### WHAT YOU ARE ASKED TO DO
What lines of the data below hold the string "cells"? Copy each one out.

Detected change data:
Segment Open

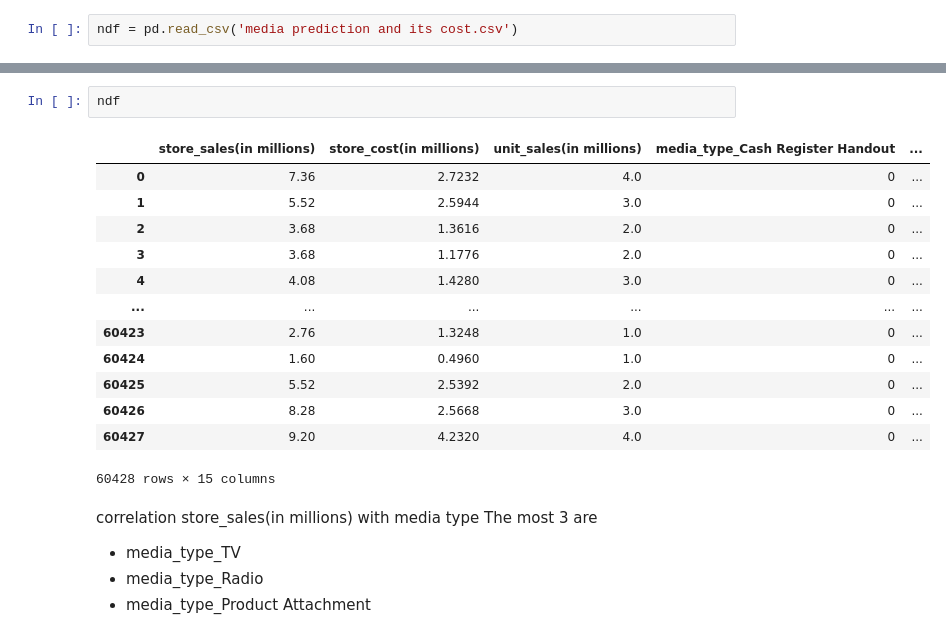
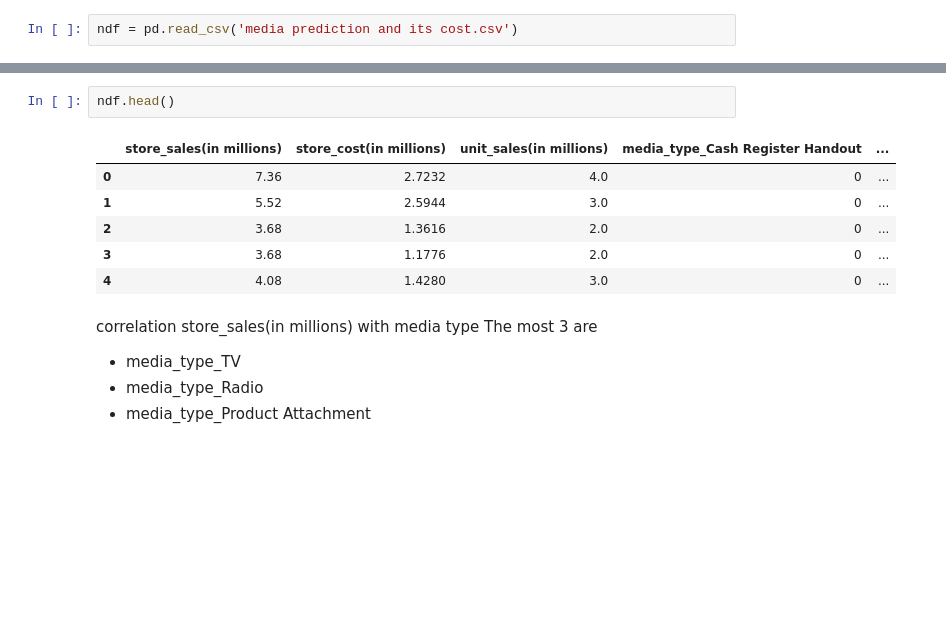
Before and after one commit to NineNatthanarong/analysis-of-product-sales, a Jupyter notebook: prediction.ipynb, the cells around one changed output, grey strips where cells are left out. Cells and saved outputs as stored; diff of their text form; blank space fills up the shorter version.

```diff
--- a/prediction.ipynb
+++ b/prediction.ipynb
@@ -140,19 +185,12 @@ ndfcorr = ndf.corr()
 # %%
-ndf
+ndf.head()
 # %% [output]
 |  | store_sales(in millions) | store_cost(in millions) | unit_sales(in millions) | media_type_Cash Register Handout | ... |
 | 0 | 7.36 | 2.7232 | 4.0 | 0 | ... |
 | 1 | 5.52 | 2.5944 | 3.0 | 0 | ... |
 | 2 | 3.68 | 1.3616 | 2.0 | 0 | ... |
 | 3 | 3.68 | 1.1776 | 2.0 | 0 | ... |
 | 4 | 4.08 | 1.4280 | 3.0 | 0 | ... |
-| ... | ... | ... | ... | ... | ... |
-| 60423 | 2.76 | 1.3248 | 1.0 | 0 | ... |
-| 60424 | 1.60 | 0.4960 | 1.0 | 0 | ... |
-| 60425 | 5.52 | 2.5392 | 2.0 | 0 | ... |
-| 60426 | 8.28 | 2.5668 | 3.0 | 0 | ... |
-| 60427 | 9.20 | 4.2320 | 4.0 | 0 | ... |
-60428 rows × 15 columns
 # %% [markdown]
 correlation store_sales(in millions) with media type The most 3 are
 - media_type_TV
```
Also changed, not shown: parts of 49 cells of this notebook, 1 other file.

Segment Closed
Segment Open

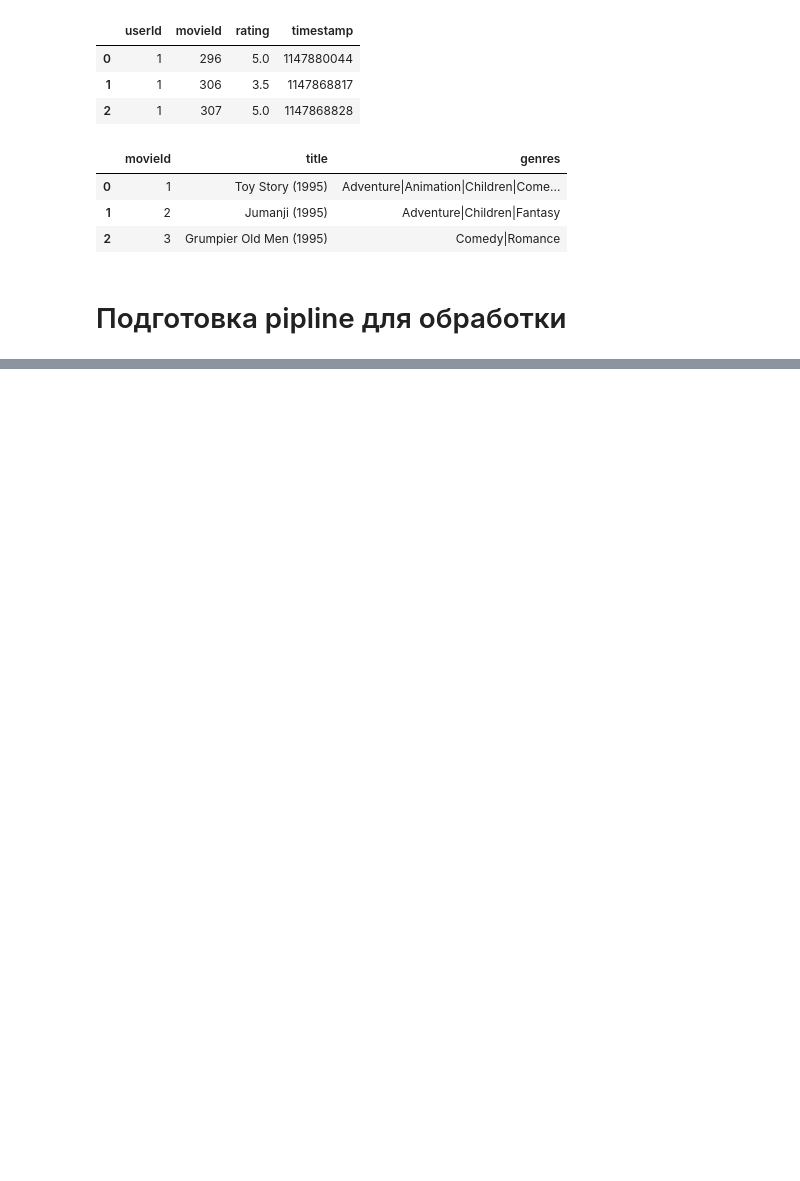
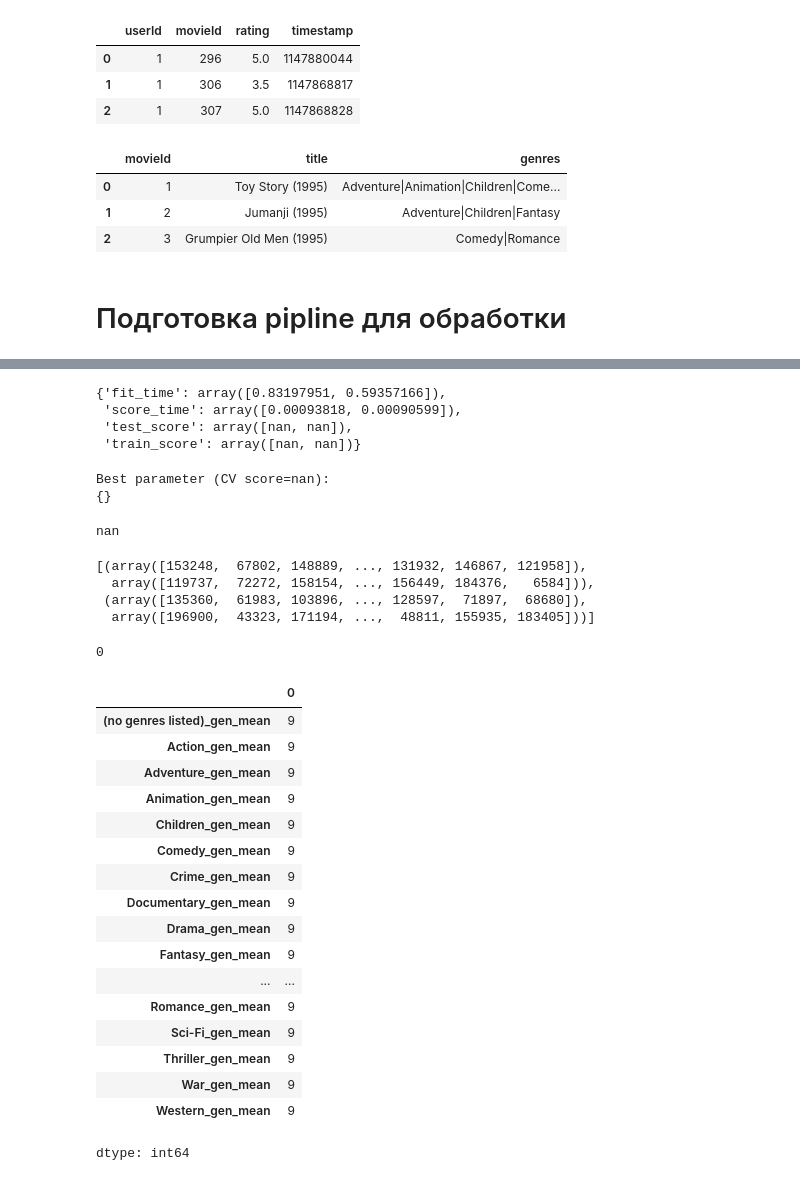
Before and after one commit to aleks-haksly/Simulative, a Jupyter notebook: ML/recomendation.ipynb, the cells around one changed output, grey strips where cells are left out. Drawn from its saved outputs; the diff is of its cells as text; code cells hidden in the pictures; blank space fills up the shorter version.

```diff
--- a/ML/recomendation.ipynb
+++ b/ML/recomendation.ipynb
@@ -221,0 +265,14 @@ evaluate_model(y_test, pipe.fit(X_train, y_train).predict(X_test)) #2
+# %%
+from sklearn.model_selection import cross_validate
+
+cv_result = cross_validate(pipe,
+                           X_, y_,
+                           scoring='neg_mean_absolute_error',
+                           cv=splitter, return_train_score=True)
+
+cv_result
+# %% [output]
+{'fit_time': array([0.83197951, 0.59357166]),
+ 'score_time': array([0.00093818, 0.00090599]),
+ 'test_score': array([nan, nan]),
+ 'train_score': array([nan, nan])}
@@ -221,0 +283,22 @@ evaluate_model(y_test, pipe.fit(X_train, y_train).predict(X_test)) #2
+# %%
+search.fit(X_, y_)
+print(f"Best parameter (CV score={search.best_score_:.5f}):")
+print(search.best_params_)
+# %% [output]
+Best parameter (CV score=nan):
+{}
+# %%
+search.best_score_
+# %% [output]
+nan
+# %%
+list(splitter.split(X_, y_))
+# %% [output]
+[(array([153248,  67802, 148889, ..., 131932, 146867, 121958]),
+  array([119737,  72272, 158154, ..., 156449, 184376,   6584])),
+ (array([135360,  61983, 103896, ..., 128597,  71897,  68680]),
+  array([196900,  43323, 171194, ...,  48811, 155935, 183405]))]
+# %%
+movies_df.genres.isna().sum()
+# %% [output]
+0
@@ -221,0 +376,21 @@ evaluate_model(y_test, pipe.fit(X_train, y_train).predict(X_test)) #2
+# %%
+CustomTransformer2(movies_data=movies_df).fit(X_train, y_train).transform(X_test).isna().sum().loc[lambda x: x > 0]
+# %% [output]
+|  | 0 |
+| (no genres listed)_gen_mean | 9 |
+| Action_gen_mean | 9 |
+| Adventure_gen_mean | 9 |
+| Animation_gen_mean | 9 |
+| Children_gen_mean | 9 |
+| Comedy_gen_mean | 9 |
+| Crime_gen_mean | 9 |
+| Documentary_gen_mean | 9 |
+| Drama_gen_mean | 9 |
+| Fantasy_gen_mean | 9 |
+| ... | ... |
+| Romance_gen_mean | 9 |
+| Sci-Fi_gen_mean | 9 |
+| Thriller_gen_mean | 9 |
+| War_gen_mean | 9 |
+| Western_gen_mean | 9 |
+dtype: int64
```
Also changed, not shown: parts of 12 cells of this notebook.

Segment Closed
Segment Open

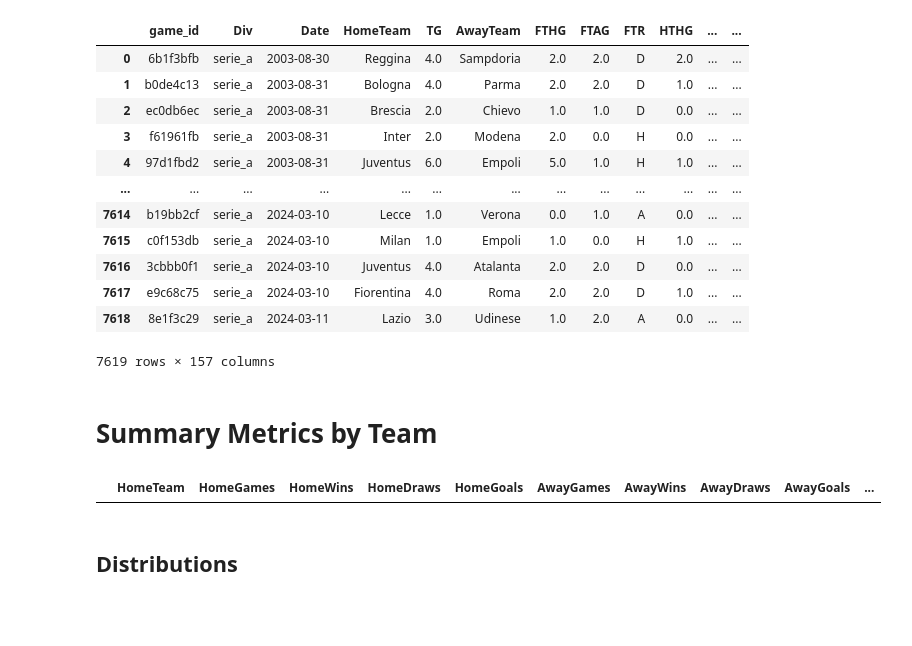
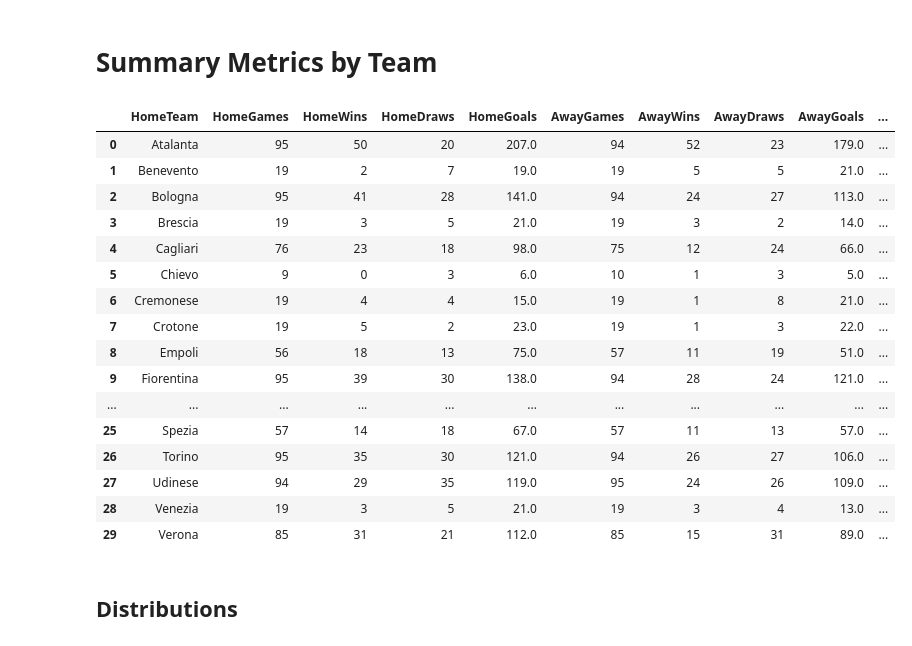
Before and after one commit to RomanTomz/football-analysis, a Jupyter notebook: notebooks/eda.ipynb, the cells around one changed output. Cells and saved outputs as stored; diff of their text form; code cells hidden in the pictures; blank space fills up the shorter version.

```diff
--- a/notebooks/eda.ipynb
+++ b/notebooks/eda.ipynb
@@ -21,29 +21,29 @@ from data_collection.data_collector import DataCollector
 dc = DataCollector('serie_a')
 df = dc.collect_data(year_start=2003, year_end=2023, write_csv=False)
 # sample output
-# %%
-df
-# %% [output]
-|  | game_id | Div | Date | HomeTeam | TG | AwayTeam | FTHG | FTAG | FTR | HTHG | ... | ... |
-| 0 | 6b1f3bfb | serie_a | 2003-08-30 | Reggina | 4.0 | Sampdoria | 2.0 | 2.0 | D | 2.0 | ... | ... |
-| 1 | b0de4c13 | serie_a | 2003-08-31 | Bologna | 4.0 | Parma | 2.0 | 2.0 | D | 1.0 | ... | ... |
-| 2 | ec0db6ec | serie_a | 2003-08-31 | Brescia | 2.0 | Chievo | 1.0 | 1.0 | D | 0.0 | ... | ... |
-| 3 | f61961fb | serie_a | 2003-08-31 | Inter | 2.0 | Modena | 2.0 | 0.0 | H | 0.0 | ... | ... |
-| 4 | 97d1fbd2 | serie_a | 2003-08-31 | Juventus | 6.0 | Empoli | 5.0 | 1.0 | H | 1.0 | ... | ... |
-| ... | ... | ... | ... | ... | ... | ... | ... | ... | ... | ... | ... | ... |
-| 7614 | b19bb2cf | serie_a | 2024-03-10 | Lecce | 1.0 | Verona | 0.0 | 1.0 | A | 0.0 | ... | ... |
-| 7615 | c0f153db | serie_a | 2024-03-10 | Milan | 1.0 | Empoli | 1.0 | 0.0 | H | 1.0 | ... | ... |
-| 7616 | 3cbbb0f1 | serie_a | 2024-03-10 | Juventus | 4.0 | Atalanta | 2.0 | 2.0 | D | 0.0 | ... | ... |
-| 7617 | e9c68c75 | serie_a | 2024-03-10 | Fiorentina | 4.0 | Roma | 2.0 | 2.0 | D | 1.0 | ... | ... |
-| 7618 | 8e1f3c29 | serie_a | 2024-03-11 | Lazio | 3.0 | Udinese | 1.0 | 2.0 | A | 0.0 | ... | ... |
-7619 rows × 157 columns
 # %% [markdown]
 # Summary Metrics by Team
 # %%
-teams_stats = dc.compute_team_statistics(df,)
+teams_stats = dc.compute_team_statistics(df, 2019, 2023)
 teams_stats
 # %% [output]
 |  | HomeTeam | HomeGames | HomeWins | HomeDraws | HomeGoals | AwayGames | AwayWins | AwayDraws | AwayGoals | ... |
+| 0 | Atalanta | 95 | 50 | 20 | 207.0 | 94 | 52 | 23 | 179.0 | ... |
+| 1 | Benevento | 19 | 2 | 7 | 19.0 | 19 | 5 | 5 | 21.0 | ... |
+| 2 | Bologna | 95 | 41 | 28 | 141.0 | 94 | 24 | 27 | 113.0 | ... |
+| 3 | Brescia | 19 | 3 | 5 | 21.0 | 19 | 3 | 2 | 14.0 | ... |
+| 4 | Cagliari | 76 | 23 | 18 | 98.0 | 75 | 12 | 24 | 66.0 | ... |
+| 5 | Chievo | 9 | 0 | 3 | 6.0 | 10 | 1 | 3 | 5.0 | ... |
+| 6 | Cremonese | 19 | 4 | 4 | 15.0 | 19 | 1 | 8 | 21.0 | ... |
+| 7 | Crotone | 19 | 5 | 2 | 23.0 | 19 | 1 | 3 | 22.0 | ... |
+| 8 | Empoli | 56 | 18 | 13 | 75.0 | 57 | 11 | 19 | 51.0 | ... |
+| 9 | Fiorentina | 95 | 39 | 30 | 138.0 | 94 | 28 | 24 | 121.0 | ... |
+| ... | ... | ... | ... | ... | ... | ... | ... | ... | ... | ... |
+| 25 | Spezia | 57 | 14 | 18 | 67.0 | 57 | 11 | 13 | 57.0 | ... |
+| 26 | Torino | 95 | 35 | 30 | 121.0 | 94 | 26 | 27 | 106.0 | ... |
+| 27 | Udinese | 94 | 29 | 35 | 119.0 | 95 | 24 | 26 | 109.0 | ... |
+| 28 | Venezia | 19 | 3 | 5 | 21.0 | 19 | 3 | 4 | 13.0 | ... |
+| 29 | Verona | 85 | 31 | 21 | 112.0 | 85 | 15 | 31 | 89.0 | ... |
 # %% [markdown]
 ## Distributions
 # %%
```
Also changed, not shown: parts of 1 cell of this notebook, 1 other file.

Segment Closed

### TASK ANSWER
Before and after one commit to NineNatthanarong/analysis-of-product-sales, a Jupyter notebook: prediction.ipynb, the cells around one changed output, grey strips where cells are left out. Cells and saved outputs as stored; diff of their text form; blank space fills up the shorter version.
Also changed, not shown: parts of 49 cells of this notebook, 1 other file.
Before and after one commit to aleks-haksly/Simulative, a Jupyter notebook: ML/recomendation.ipynb, the cells around one changed output, grey strips where cells are left out. Drawn from its saved outputs; the diff is of its cells as text; code cells hidden in the pictures; blank space fills up the shorter version.
Also changed, not shown: parts of 12 cells of this notebook.
Before and after one commit to RomanTomz/football-analysis, a Jupyter notebook: notebooks/eda.ipynb, the cells around one changed output. Cells and saved outputs as stored; diff of their text form; code cells hidden in the pictures; blank space fills up the shorter version.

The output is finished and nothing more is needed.